PO Box 1070, Frankfort, KY 40602 Phone 502.875.2428, Fax 502.875.2845
Zoning Appeal Bill Is A Dream For Developers And Nightmare For Neighbors Posted: February 9, 2017
HOUSE BILL 72 HCS WOULD IMPOSE AN UNCONSTITUTIONAL FINANCIAL BARRIER TO ACCESS TO THE COURT OF APPEALS FOR REVIEW OF ZONING DECISIONS
House Committee Substitute to House Bill 72 would require posting of an appeal bond as a condition prerequisite to a non-governmental party appealing a rezoning decision from the Circuit Court to the Kentucky Court of Appeals.
Under the House Committee Substitute, on filing a Notice of Appeal, the appellee could request and the Circuit Court would have to hold a hearing on whether the appeal was “presumptively frivolous” – a term not fully defined.
If the Circuit Court deemed the appeal “presumptively frivolous,” a bond would be required to cover lost profits, lost cash flow, interest, costs, and attorney fees, up to $250,000.
Even if the Circuit Court found the appeal to be non-frivolous, a mandatory bond for all interest, costs, and attorneys fees would be required to be posted as a condition of appeal, up to $100,000.
The bond would be forfeited if the Court of Appeals affirmed the circuit court decision, even if the appeal raised arguments that had merit.
The Committee Substitute makes clear that the intent is to deter even meritorious appeals of rezoning decisions by pricing them out of the reach of most neighborhood groups and neighbors. The bill is a blatantly unconstitutional measure that violates the right to appeal under Kentucky Constitution Section 115, an infringement on the separation of powers and of the Judicial Branch, and is unnecessary, since the Court of Appeals can already assess damages and 1 – 2x costs if it determines an appeal to have been brought that was frivolous and in bad faith. Civil Rule 73.02(4).
Requiring the filing of an appeal bond as a prerequisite to filing an appeal violates Kentucky Constitution Section 115, providing that “in all cases…there shall be allowed as a matter of right at least one appeal to another court….” (emphasis added). In White v. Comm., 299 S.W.2d 618 (1957), the Court declined to apply the then-existing rule that an appeal bond be posted prior to any appeal from county court to circuit court to bastardy proceedings, since “to hold otherwise would ‘effectively’ deny a party the right of appeal granted by statute.” With the 1976 constitutional amendment creating a right in Ky. Const. 115 to one level of appellate review of a judicial decision, any legislative interference with the exercise of that right would be unconstitutional.
The exemption of governmental entities from the possible obligation to file an appeal bond, implicates equal protection issues, since it would place a burden on nongovernmental parties but exempt those similarly situated (i.e. desiring to file an appeal of a circuit court judgment). Elk Horn Coal Corporation v. Cheyenne Resources, 163 S.W. 3d 408 (Ky. 2005), struck down KRS 26A.300, which provided for a 10% penalty if a money judgment was affirmed or dismissed on appeal after the first appeal (i.e discretionary review), based both on Ky. Const.

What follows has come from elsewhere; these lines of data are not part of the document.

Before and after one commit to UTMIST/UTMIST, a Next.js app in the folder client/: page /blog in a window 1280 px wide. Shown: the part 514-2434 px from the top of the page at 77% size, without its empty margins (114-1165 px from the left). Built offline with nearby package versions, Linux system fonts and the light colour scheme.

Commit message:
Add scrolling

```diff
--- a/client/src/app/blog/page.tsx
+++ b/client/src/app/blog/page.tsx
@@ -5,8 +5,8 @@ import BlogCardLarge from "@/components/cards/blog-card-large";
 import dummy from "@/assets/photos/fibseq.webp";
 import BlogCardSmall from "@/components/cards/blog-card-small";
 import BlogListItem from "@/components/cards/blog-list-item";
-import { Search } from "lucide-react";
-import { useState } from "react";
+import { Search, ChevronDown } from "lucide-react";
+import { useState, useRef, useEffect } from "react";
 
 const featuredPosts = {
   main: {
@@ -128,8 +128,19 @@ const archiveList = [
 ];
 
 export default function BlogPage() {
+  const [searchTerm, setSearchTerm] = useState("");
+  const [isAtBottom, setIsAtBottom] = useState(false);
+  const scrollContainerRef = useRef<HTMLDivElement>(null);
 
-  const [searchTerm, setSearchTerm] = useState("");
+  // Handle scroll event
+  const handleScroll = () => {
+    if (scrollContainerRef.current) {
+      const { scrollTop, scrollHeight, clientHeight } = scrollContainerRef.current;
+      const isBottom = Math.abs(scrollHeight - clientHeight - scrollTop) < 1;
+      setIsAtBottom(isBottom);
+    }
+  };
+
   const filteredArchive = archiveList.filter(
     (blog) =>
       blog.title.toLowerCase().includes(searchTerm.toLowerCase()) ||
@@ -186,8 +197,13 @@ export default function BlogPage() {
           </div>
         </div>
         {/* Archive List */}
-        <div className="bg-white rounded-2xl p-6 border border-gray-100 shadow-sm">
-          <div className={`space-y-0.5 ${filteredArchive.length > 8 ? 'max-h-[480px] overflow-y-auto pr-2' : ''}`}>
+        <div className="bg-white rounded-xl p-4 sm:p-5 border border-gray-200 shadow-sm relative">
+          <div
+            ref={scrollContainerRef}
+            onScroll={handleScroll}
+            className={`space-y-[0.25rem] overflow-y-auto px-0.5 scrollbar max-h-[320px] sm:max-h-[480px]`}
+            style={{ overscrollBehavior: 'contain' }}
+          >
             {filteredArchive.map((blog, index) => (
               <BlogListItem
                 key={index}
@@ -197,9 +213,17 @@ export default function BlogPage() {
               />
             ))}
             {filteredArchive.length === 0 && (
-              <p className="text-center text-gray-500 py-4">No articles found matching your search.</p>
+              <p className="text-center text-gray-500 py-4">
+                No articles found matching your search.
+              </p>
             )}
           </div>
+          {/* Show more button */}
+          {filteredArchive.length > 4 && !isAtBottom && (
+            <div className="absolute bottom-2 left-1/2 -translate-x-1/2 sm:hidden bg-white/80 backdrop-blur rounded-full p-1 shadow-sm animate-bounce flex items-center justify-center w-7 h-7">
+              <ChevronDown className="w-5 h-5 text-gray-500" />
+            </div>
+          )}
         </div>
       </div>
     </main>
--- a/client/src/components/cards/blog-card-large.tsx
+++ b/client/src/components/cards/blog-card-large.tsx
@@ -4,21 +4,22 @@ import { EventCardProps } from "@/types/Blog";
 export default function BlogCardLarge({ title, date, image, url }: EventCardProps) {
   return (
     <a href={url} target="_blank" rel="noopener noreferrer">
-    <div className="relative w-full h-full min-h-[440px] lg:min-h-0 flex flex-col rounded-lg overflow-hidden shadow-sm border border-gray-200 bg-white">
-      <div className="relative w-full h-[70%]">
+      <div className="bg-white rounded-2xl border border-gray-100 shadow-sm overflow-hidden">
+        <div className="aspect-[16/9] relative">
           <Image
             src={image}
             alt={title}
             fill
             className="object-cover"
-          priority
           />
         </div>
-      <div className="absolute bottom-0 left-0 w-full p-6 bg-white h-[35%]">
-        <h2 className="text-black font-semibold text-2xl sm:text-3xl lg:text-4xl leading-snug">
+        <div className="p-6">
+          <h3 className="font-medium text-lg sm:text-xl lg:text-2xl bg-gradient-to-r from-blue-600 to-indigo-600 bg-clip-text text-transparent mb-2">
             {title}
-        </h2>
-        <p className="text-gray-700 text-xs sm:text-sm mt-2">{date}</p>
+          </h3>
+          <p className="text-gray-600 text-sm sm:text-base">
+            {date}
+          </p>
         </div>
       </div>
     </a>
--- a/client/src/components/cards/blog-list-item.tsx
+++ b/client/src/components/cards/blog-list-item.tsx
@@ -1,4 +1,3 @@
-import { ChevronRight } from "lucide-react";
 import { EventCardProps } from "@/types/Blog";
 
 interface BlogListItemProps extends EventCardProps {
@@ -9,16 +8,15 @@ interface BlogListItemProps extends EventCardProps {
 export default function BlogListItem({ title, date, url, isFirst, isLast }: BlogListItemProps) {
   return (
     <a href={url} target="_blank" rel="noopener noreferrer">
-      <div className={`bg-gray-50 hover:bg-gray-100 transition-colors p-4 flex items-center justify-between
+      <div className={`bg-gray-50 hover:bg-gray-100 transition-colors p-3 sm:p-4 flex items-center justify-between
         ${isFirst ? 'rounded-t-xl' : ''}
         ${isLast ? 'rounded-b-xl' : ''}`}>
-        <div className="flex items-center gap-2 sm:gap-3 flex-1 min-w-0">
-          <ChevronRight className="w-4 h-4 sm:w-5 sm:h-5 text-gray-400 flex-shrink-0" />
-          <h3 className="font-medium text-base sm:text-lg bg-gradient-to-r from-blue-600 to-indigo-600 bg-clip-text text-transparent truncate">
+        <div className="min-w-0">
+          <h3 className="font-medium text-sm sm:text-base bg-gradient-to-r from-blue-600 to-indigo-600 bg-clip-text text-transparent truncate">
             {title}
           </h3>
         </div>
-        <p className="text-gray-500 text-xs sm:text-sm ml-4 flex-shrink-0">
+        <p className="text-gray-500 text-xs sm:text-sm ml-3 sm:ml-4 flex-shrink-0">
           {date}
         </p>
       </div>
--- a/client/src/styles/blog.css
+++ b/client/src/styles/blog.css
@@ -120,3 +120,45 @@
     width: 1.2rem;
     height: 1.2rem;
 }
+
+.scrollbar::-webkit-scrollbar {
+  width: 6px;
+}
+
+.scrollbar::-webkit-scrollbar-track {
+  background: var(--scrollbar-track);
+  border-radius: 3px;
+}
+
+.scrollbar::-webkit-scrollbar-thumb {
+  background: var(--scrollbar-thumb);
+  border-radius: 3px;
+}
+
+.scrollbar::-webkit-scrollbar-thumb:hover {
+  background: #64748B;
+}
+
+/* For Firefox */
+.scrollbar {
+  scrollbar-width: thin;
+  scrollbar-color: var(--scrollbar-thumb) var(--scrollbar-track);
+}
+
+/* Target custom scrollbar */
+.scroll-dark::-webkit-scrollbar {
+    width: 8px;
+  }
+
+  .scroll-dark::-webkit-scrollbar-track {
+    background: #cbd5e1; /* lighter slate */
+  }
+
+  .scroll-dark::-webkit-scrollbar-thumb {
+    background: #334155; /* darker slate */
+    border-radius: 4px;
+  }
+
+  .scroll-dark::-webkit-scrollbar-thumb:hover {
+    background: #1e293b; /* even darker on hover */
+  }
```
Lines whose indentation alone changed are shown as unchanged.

Sec 116 and as a violation of the equal protection provisions of Ky. Const. Sec. 2.
The bill also intrudes on matters of appellate procedure that are expressly reserved to the judicial branch under the state constitution, in violation of Section 116 of the Kentucky Constitution, which grants the Supreme Court the power to prescribe rules governing appellate jurisdiction, and has been construed as vesting “exclusive jurisdiction in the Supreme Court to prescribe ‘rules of practice and procedure for the Court of Justice.” O’Bryan v. Hedgespeth, 892 S.W.2d 571, 576 (Ky. 1995); Elk Horn Coal Corporation v. Cheyenne Resources, 163 S.W. 3d 408 (Ky. 2005); Commonwealth v. Reneer, 734 S.W.2d 794 (Ky. 1987).
The bill conflicts with KRS 21A.050(2), which recognizes that the procedures for appellate review are within the exclusive jurisdiction of the Supreme Court.
The bill also implicates equal protection and due process provisions of the Kentucky Constitution, and constitutes “special legislation” that singles out a group of litigants seeking review of administrative decisions.
In short, the bill is a Developers Dream and a Neighbor Nightmare, and should be rejected.